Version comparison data
-*-*-
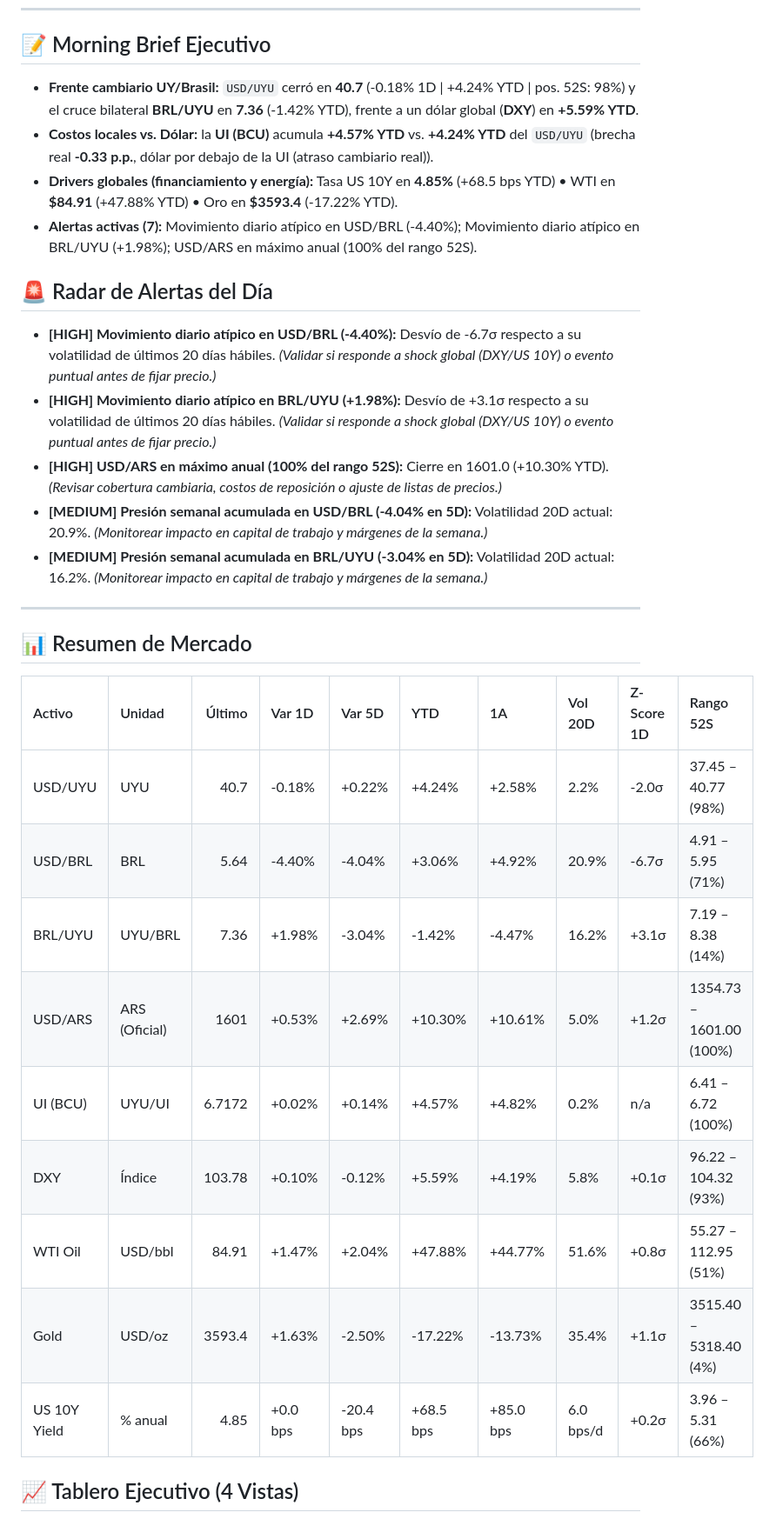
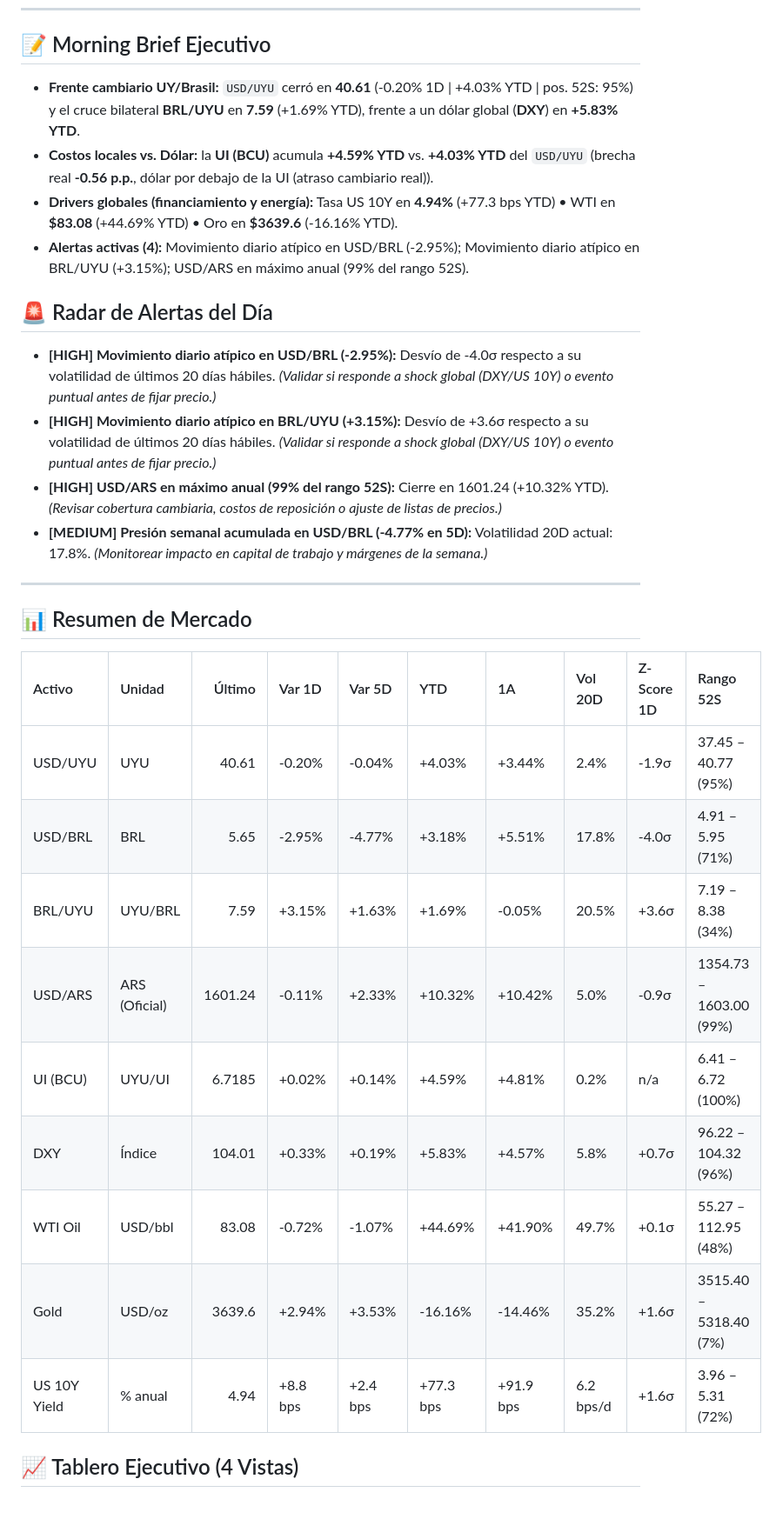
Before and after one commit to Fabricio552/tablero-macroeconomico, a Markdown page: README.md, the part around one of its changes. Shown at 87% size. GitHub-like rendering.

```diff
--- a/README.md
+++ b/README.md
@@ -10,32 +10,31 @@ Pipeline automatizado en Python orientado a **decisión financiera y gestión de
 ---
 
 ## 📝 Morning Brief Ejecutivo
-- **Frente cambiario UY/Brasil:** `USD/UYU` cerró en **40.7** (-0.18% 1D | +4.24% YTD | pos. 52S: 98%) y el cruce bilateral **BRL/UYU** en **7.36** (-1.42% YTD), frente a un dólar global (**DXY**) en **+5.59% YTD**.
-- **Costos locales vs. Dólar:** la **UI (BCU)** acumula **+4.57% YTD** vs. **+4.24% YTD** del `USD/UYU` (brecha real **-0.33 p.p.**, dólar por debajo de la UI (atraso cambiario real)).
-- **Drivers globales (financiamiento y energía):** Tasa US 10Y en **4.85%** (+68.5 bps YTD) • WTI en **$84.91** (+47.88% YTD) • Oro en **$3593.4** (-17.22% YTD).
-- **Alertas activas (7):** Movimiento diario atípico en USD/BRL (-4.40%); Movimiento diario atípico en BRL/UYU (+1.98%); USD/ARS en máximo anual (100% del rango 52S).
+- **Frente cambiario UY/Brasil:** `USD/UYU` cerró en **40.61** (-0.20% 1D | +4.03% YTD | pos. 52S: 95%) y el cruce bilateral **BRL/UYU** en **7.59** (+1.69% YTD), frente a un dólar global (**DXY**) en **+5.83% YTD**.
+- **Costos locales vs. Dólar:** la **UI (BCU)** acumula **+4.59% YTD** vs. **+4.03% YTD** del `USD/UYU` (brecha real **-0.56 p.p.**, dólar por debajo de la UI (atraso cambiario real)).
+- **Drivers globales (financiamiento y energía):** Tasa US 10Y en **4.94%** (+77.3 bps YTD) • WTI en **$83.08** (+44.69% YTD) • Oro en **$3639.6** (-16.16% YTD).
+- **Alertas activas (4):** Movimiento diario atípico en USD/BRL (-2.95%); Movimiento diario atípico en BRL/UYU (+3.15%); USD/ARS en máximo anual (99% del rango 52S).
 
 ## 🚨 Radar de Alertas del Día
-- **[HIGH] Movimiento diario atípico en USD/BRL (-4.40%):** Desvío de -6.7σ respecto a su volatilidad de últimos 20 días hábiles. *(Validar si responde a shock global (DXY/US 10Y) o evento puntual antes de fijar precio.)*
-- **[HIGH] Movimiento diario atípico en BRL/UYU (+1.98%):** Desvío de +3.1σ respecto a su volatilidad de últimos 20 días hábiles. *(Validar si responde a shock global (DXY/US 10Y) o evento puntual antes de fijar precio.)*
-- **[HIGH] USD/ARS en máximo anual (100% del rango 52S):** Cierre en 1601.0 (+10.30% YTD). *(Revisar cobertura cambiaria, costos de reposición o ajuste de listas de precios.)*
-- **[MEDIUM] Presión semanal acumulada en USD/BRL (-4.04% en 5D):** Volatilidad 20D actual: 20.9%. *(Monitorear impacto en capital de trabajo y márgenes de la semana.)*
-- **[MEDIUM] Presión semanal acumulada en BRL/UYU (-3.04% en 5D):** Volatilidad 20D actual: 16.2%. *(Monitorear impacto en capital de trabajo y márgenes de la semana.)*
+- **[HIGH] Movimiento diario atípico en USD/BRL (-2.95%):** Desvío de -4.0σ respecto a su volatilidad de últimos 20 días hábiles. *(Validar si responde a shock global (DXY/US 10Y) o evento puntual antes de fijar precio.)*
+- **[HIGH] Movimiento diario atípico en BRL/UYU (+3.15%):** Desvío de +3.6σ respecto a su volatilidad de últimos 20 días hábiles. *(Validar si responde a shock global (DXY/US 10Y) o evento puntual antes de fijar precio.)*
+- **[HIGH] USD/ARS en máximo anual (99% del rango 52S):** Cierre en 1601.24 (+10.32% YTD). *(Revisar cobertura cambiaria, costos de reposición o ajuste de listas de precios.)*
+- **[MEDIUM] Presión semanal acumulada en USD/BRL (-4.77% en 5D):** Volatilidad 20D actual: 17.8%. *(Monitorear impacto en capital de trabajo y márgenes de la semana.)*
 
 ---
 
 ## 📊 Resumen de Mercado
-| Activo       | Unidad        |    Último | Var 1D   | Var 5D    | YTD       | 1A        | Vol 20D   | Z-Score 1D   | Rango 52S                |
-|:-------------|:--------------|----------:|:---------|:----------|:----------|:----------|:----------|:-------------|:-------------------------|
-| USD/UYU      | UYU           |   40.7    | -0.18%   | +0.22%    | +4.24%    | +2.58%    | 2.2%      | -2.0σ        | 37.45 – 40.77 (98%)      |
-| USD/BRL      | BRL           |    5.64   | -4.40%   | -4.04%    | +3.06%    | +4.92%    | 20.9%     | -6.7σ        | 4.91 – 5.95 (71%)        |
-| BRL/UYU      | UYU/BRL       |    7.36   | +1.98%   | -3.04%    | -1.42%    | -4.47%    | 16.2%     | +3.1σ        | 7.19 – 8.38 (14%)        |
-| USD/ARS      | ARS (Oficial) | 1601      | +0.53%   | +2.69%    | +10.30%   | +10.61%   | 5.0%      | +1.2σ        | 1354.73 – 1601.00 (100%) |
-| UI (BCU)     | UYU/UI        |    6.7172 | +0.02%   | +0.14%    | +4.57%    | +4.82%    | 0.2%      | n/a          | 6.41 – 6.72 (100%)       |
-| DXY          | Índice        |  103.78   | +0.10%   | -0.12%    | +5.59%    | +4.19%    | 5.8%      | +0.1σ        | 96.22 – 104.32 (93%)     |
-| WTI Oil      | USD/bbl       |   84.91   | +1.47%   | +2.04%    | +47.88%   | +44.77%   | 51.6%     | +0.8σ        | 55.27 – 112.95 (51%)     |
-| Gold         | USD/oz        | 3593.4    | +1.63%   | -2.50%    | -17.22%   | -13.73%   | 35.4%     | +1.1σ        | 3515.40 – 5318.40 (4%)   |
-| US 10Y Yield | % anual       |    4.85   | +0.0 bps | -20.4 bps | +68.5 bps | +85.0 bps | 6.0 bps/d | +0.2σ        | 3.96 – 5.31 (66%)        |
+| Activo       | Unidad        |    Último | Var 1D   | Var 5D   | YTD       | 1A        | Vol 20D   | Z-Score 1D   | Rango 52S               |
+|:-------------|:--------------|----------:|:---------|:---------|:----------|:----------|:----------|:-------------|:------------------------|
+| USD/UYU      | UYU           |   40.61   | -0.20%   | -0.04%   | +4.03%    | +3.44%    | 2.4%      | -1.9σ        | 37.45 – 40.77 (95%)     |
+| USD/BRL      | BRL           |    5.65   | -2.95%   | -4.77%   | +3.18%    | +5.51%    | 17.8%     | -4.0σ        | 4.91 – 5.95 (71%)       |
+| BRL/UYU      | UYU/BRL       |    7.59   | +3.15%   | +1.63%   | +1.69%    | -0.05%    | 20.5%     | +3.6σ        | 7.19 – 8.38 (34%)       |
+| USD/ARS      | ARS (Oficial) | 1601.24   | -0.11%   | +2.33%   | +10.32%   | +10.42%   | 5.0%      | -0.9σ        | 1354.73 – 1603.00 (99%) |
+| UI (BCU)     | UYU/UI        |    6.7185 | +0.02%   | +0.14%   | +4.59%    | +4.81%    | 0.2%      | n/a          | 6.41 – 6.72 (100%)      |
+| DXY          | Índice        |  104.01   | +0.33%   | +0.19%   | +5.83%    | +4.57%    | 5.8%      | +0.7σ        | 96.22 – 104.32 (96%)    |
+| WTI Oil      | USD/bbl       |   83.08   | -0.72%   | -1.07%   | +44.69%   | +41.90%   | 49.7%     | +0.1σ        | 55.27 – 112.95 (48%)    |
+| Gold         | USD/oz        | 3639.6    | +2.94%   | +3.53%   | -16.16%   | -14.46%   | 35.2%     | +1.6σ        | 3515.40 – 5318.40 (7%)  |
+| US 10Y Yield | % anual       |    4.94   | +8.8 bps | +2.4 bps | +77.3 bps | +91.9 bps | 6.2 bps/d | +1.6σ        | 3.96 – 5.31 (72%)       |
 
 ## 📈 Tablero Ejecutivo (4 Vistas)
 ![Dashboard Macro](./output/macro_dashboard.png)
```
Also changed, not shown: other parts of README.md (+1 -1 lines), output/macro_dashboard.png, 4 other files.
-*-*-
Search the records above for the string "financiamiento". Copy every line that contains it.

Written reply
-- **Drivers globales (financiamiento y energía):** Tasa US 10Y en **4.85%** (+68.5 bps YTD) • WTI en **$84.91** (+47.88% YTD) • Oro en **$3593.4** (-17.22% YTD).
+- **Drivers globales (financiamiento y energía):** Tasa US 10Y en **4.94%** (+77.3 bps YTD) • WTI en **$83.08** (+44.69% YTD) • Oro en **$3639.6** (-16.16% YTD).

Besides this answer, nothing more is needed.